*Task prompt*: Search the entries below for the word "length" and copy each line that has it.

Front-end code change data:
+ + + +

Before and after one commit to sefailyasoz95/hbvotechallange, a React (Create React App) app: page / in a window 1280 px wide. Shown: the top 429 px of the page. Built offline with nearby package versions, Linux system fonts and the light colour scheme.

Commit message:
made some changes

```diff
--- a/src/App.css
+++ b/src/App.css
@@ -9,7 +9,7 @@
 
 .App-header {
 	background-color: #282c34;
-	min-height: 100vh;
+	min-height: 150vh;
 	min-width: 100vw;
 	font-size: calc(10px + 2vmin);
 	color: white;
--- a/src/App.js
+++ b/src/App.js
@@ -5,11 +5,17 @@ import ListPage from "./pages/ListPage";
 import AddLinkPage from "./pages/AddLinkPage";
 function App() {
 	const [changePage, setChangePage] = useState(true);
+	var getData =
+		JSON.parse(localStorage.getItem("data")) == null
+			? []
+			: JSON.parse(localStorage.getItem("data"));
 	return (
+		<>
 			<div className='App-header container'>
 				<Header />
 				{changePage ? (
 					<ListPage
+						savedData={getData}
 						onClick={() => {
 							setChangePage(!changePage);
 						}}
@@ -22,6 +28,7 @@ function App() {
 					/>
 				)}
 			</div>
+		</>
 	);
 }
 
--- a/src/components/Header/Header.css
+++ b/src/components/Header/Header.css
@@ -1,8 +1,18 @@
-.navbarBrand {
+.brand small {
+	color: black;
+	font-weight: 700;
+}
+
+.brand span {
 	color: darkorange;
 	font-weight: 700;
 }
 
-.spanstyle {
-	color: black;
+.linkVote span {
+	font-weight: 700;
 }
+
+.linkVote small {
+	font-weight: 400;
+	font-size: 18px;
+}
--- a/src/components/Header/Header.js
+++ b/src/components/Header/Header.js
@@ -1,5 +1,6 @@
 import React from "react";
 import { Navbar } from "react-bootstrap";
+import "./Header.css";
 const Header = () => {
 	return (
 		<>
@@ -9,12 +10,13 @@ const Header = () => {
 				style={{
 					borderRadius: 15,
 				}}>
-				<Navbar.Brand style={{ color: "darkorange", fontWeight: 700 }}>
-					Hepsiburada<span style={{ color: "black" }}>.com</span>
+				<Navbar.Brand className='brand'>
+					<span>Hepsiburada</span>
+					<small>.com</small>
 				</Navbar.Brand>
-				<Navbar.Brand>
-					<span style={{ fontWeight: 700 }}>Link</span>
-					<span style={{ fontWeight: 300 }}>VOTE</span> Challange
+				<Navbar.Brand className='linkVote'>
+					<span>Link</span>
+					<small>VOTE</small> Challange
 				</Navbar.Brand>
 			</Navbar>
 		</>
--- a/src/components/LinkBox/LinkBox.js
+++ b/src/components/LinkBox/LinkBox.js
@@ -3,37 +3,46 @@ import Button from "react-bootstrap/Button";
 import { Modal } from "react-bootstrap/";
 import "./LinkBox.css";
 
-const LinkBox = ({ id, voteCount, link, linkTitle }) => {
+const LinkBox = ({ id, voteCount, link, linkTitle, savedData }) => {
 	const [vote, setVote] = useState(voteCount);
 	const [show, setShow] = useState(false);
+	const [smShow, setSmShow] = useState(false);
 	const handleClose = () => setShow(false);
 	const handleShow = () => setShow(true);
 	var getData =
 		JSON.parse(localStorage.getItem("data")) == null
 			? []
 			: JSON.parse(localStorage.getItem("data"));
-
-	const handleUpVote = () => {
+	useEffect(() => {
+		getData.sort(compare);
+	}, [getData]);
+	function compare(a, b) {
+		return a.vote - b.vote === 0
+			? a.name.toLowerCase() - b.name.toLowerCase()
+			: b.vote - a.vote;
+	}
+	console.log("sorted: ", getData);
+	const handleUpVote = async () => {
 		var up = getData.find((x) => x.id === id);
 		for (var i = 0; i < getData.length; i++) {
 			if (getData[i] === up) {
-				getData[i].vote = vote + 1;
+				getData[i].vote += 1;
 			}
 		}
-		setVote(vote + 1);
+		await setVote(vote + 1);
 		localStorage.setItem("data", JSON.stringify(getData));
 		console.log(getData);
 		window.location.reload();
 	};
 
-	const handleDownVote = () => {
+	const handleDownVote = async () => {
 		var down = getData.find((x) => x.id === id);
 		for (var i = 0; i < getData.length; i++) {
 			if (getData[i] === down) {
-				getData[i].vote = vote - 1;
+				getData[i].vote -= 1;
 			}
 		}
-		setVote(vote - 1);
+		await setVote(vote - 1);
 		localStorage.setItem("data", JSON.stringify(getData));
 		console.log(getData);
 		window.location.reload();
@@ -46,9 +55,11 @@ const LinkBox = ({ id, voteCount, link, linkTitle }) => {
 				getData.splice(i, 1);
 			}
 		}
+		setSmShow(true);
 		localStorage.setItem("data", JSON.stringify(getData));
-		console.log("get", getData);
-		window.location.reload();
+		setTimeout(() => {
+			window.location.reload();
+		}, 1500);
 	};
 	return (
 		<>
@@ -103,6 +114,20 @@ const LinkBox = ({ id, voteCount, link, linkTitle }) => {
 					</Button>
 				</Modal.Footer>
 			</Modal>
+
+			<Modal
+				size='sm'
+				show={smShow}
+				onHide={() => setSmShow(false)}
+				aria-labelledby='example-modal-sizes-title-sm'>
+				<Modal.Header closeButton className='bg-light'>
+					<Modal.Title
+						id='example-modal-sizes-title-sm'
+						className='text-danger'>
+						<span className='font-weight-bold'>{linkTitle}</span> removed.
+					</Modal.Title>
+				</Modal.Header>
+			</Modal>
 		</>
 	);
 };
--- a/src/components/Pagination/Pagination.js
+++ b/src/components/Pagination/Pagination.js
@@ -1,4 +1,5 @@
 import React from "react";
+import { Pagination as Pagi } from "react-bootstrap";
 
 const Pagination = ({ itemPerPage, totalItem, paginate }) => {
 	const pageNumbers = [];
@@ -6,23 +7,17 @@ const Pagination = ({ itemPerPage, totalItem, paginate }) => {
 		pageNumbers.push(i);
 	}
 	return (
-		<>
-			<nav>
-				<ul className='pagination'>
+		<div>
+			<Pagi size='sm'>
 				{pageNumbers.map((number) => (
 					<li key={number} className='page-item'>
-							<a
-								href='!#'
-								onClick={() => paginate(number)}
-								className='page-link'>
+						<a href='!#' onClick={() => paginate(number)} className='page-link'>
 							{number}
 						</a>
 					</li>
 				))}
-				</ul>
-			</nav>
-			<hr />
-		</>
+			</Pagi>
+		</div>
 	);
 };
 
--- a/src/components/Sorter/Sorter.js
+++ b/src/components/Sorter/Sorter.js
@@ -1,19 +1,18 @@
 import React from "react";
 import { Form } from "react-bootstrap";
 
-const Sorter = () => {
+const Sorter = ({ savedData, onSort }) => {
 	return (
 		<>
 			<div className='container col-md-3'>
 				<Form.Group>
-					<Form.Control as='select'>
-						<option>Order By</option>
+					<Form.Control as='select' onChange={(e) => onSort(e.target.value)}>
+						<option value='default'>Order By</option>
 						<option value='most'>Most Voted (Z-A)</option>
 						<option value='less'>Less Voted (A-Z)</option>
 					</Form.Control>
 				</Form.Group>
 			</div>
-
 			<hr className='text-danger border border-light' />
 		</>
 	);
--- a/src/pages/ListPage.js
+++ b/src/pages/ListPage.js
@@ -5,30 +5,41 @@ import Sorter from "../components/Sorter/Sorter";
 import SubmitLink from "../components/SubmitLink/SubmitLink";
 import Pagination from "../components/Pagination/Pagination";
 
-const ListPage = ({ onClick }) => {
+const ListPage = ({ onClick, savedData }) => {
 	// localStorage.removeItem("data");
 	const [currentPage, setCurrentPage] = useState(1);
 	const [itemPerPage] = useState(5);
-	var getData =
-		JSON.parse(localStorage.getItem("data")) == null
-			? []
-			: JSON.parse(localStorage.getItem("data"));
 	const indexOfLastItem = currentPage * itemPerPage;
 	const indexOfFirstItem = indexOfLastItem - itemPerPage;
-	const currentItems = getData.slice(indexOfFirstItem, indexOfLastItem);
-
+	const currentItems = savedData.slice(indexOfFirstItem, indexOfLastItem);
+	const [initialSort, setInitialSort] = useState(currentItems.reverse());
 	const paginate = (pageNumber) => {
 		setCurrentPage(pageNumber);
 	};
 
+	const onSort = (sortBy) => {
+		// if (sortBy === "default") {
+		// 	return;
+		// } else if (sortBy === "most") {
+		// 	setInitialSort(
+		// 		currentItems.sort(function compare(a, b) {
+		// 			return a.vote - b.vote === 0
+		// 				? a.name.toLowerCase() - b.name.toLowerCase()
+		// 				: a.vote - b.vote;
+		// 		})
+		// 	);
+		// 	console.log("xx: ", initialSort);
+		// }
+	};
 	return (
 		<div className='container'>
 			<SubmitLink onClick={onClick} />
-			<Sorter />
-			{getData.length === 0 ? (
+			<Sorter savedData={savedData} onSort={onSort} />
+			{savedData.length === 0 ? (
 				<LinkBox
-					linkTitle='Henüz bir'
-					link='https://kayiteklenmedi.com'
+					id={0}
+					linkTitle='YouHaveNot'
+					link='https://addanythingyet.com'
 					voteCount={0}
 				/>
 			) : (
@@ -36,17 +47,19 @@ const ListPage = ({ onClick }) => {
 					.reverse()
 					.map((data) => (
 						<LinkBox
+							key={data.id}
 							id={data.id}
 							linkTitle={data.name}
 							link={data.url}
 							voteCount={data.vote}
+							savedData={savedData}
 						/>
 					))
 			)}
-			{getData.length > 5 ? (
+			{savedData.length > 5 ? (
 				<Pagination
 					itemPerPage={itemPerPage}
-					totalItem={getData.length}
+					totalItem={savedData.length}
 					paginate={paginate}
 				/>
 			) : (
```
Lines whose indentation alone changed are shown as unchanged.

+ + + +

*Task solution*:
 		for (var i = 0; i < getData.length; i++) {
 		for (var i = 0; i < getData.length; i++) {
-			{getData.length === 0 ? (
+			{savedData.length === 0 ? (
-			{getData.length > 5 ? (
+			{savedData.length > 5 ? (
-					totalItem={getData.length}
+					totalItem={savedData.length}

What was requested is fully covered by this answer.